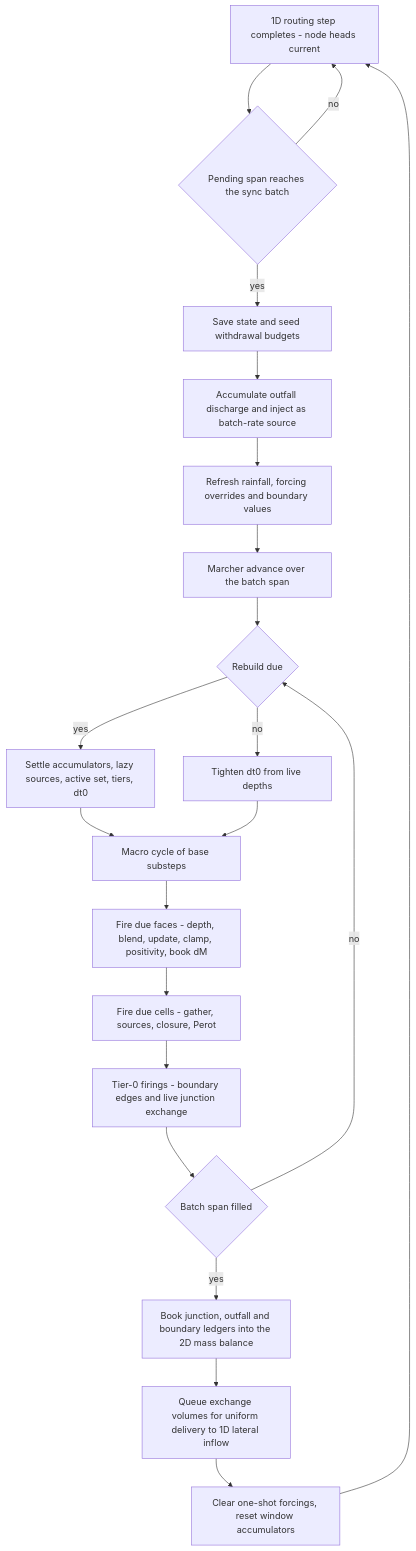
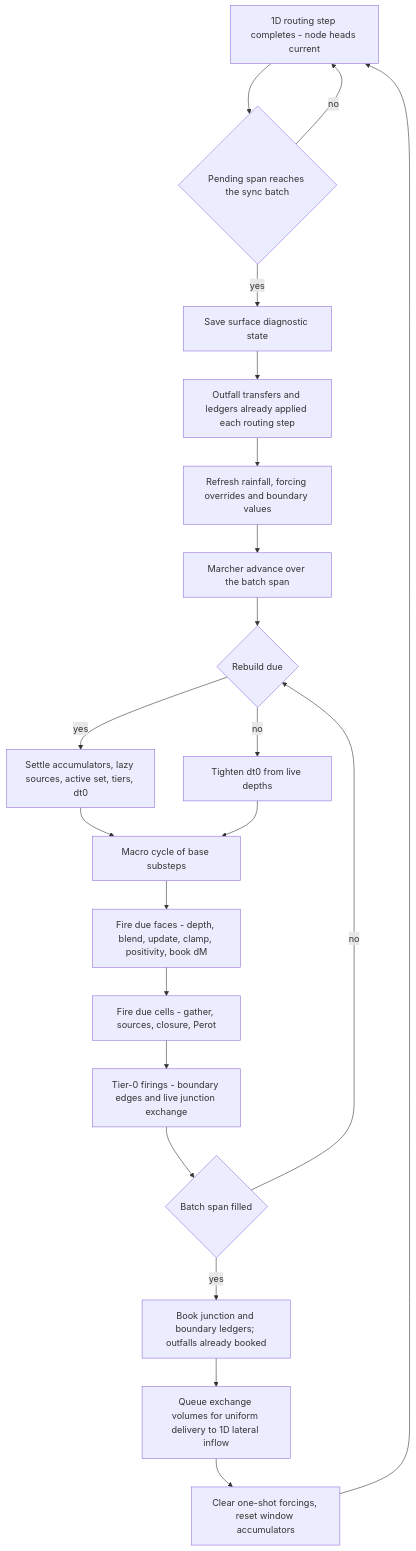
The diagram in docs/manuals/reference/hydraulics/sections/Chapter9-TwoDimensional.md (HydroCouple/openswmm.engine), drawn with Mermaid before and after one commit. The commit also changed other lines of this file and 39 other files, not shown here.

Commit message:
Bound surface outfall exchanges by reserved donor water

```diff
--- a/docs/manuals/reference/hydraulics/sections/Chapter9-TwoDimensional.md
+++ b/docs/manuals/reference/hydraulics/sections/Chapter9-TwoDimensional.md
@@ -1220,23 +1220,23 @@
 <pre class="mermaid">
 flowchart TD
     A[1D routing step completes - node heads current] --> B{Pending span reaches the sync batch}
     B -- no --> A
-    B -- yes --> C[Save state and seed withdrawal budgets]
-    C --> D[Accumulate outfall discharge and inject as batch-rate source]
+    B -- yes --> C[Save surface diagnostic state]
+    C --> D[Outfall transfers and ledgers already applied each routing step]
     D --> E[Refresh rainfall, forcing overrides and boundary values]
     E --> F[Marcher advance over the batch span]
     F --> G{Rebuild due}
     G -- yes --> H[Settle accumulators, lazy sources, active set, tiers, dt0]
     G -- no --> I[Tighten dt0 from live depths]
     H --> J[Macro cycle of base substeps]
     I --> J
     J --> K[Fire due faces - depth, blend, update, clamp, positivity, book dM]
     K --> L[Fire due cells - gather, sources, closure, Perot]
     L --> M[Tier-0 firings - boundary edges and live junction exchange]
     M --> N{Batch span filled}
     N -- no --> G
-    N -- yes --> O[Book junction, outfall and boundary ledgers into the 2D mass balance]
+    N -- yes --> O[Book junction and boundary ledgers; outfalls already booked]
     O --> P[Queue exchange volumes for uniform delivery to 1D lateral inflow]
     P --> Q[Clear one-shot forcings, reset window accumulators]
     Q --> A
 </pre>
```
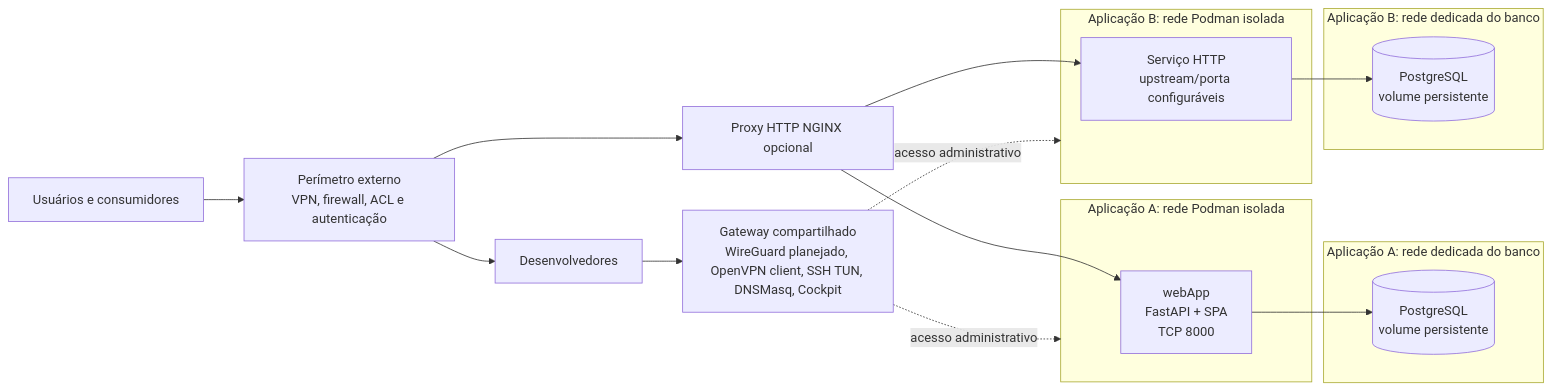
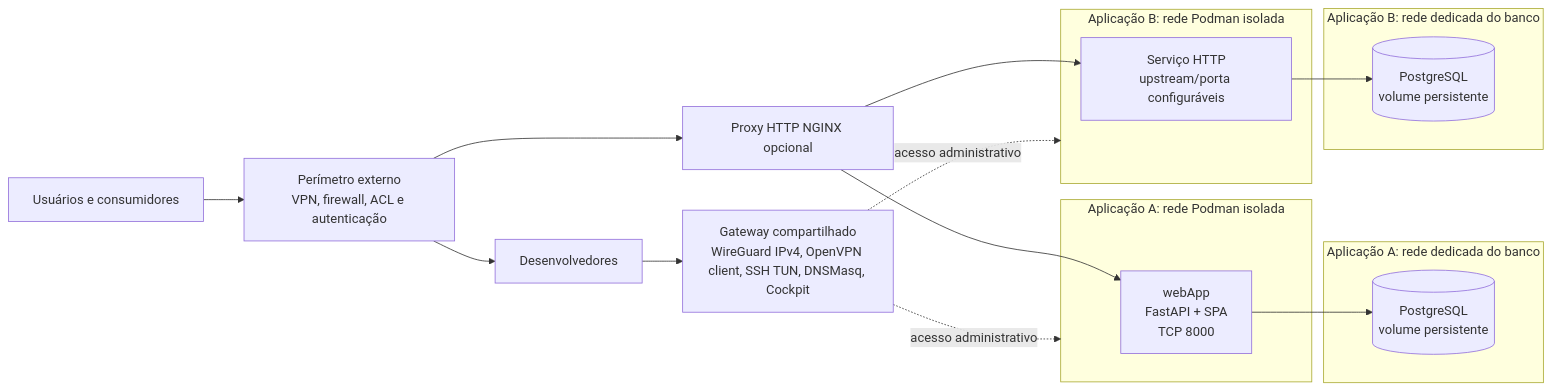
One commit to FSLobao/webAppBoilerPlate changed the diagram in README.md. Above: the diagram before and after it, drawn with Mermaid. The commit also changed other lines of this file and 29 other files, not shown here.

Commit message:
feat(tests): ✨ Add WireGuard configuration tests and validation - Update DNS names in existing tests - Implement tests for WireGuard server key path resolution - Validate WireGuard configuration inputs and peer lifecycle - Ensure fail-stop marker functionality and error handling

````diff
--- a/README.md
+++ b/README.md
@@ -47,30 +46,30 @@
 ```mermaid
 flowchart LR
     S[Perímetro externo<br/>VPN, firewall, ACL e autenticação]
     D[Desenvolvedores]
     U[Usuários e consumidores]
-    DG[Gateway compartilhado<br/>WireGuard planejado, OpenVPN client, SSH TUN, DNSMasq, Cockpit]
+    DG[Gateway compartilhado<br/>WireGuard IPv4, OpenVPN client, SSH TUN, DNSMasq, Cockpit]
     HP[Proxy HTTP NGINX opcional]
     subgraph A[Aplicação A: rede Podman isolada]
         ABE[webApp<br/>FastAPI + SPA<br/>TCP 8000]
     end
     subgraph AD[Aplicação A: rede dedicada do banco]
         ADB[(PostgreSQL<br/>volume persistente)]
     end
     subgraph B[Aplicação B: rede Podman isolada]
         BBE[Serviço HTTP<br/>upstream/porta configuráveis]
     end
     subgraph BD[Aplicação B: rede dedicada do banco]
         BDB[(PostgreSQL<br/>volume persistente)]
     end
     S --> D
     U --> S
     D --> DG
     S --> HP
     DG -. acesso administrativo .-> A
     DG -. acesso administrativo .-> B
     HP --> ABE
     HP --> BBE
     ABE --> ADB
     BBE --> BDB
 ```
````
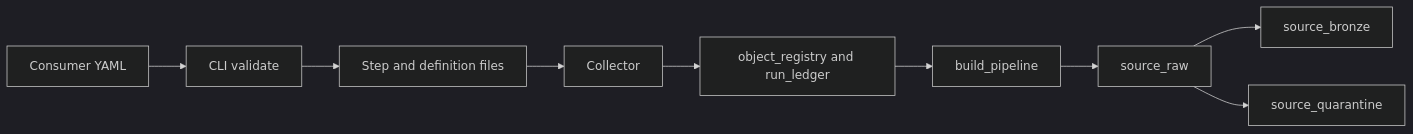
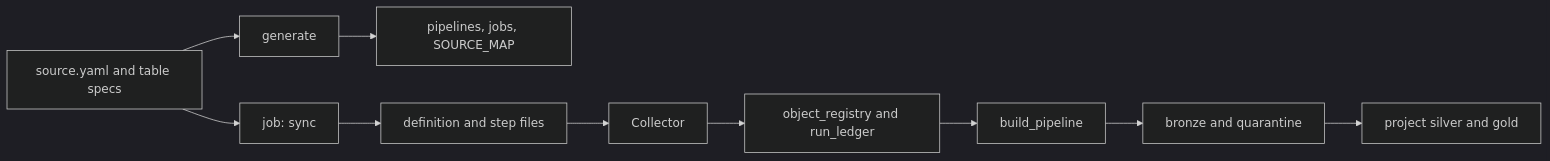
The diagram in framework_docs/ARCHITECTURE.md (NitinKeshavB/framework), drawn with Mermaid (dark theme) before and after one commit. The commit also changed other lines of this file and 74 other files, not shown here.

````diff
--- a/framework_docs/ARCHITECTURE.md
+++ b/framework_docs/ARCHITECTURE.md
@@ -24,11 +38,12 @@
 ```mermaid
 flowchart LR
-  yaml[Consumer YAML] --> cli[CLI validate]
-  cli --> files[Step and definition files]
+  spec[source.yaml and table specs] --> gen[generate]
+  gen --> res[pipelines, jobs, SOURCE_MAP]
+  spec --> sync[job: sync]
+  sync --> files[definition and step files]
   files --> collector[Collector]
   collector --> registry[object_registry and run_ledger]
   registry --> pipeline[build_pipeline]
-  pipeline --> raw[source_raw]
-  raw --> bronze[source_bronze]
-  raw --> quarantine[source_quarantine]
+  pipeline --> bronze[bronze and quarantine]
+  bronze --> silver[project silver and gold]
 ```
````
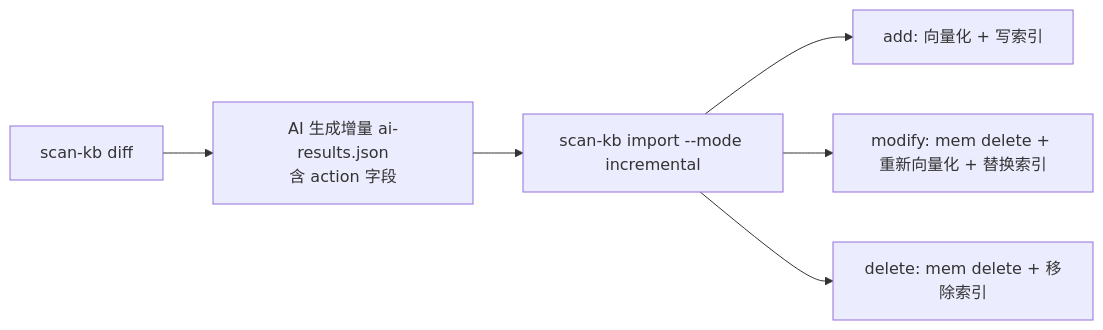
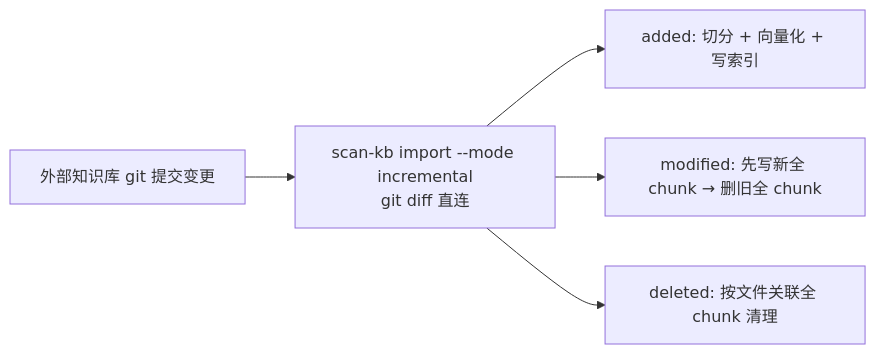
The fifth of 5 diagrams in docs/architecture.md (HACK-WU/kisearch), drawn with Mermaid before and after one commit. The commit also changed other lines of this file and 40 other files, not shown here.

````diff
--- a/docs/architecture.md
+++ b/docs/architecture.md
@@ -144,8 +143,7 @@
 ```mermaid
 flowchart LR
-    DIFF[scan-kb diff] --> AI2[AI 生成增量 ai-results.json<br/>含 action 字段]
-    AI2 --> INCR[scan-kb import --mode incremental]
-    INCR --> ADD[add: 向量化 + 写索引]
-    INCR --> MOD[modify: mem delete + 重新向量化 + 替换索引]
-    INCR --> DEL[delete: mem delete + 移除索引]
+    EXT2[外部知识库 git 提交变更] --> INCR[scan-kb import --mode incremental<br/>git diff 直连]
+    INCR --> ADD[added: 切分 + 向量化 + 写索引]
+    INCR --> MOD[modified: 先写新全 chunk → 删旧全 chunk]
+    INCR --> DEL[deleted: 按文件关联全 chunk 清理]
 ```
````
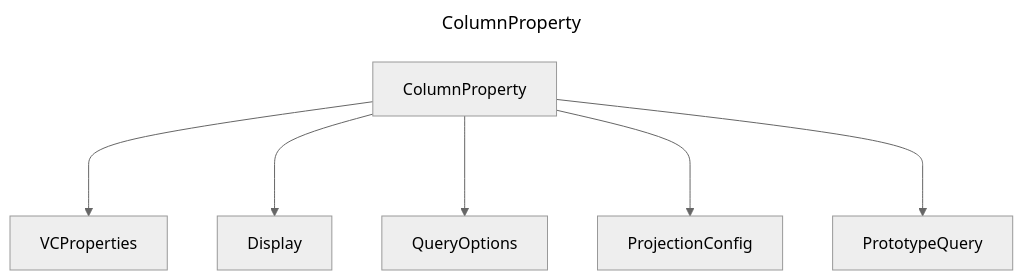
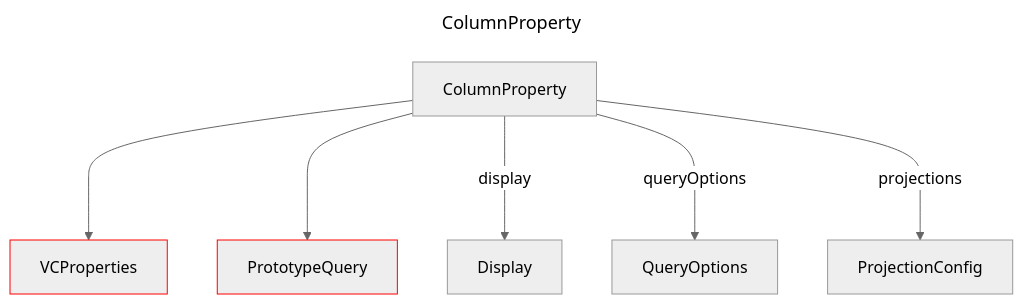
Before and after one commit to douglassimonsen/pbi_core: the diagram in docs/docs/layout/erd/ColumnProperty.md, drawn with Mermaid (neutral theme). The commit also changed 77 other files, not shown here.

Commit message:
Updated to color code the layout ERD

````diff
--- a/docs/docs/layout/erd/ColumnProperty.md
+++ b/docs/docs/layout/erd/ColumnProperty.md
@@ -1,17 +1,19 @@
 ```mermaid
 ---
 title: ColumnProperty
 ---
 graph 
-2722076034288["ProjectionConfig"]
-2722076033312["VCProperties"]
-2722076045024["Display"]
-2722076123104["PrototypeQuery"]
-2722076049904["QueryOptions"]
-2722113511200["ColumnProperty"]
-2722113511200 ---> 2722076033312
-2722113511200 ---> 2722076045024
-2722113511200 ---> 2722076049904
-2722113511200 ---> 2722076034288
-2722113511200 ---> 2722076123104
+2430552678256["ColumnProperty"]
+2430514799136["ProjectionConfig"]
+2430514810848["Display"]
+2430514805968["VCProperties"]
+style 2430514805968 stroke:#ff0000,stroke-width:1px
+2430071951472["PrototypeQuery"]
+style 2430071951472 stroke:#ff0000,stroke-width:1px
+2430514817680["QueryOptions"]
+2430552678256 ---> 2430514805968
+2430552678256 ---> 2430071951472
+2430552678256 --->|display| 2430514810848
+2430552678256 --->|queryOptions| 2430514817680
+2430552678256 --->|projections| 2430514799136
 ```
````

----

**TASK DESCRIPTION**.
What lines in the data include the string "TwoDimensional"? Copy each one.

**SOLUTION**.
The diagram in docs/manuals/reference/hydraulics/sections/Chapter9-TwoDimensional.md (HydroCouple/openswmm.engine), drawn with Mermaid before and after one commit. The commit also changed other lines of this file and 39 other files, not shown here.
--- a/docs/manuals/reference/hydraulics/sections/Chapter9-TwoDimensional.md
+++ b/docs/manuals/reference/hydraulics/sections/Chapter9-TwoDimensional.md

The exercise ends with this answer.